But Worth the Trouble
By Toinette Dickey
In the spring of 1983, on a promising day for crops to come, my husband Alton Browne disked the field just west of the house beyond the irrigation ditch at our farm on the Emmett bench.
I brought him fresh lemonade, and we sat by the ditch watching a new black Lab pup that Alton had purchased as a companion to our dog Brownie, who we had decided might make a good farm dog after all, even with his dubious ancestry of half-coyote, half-Australian shepherd. Brownie had earned our trust the previous winter, by befriending calves that had been born to range cattle grazing on our farm.
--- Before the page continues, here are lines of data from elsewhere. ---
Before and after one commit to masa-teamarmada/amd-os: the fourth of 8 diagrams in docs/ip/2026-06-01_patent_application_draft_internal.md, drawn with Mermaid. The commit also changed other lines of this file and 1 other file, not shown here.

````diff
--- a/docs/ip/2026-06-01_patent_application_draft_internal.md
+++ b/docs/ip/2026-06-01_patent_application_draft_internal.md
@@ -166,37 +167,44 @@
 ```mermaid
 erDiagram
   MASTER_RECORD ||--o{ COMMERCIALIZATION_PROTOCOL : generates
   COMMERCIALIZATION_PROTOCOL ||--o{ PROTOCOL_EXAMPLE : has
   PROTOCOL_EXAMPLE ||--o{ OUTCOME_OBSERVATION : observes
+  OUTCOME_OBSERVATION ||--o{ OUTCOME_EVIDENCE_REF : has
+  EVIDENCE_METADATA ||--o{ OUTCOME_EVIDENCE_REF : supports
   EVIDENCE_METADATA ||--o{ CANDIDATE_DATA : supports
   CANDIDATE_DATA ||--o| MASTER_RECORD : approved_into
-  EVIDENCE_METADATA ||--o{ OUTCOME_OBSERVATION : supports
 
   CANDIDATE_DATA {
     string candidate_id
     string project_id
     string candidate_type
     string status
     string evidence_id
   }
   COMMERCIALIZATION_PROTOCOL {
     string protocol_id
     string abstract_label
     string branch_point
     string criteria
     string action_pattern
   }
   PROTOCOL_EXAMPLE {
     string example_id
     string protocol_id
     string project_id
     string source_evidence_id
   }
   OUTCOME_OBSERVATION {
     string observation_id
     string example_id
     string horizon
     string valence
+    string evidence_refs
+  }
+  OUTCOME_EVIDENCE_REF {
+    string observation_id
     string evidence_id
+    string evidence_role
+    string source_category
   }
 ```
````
Brownie and the pup crawled under the disk, out of sight, for a nap in the cool soil. Our drinks finished, Alton returned to the tractor and started it, pulling away while watching (with his usual grin of enjoyment), the burst of black diesel smoke that billowed from the tractor’s smoke stack. That was when I heard the cries of the dogs.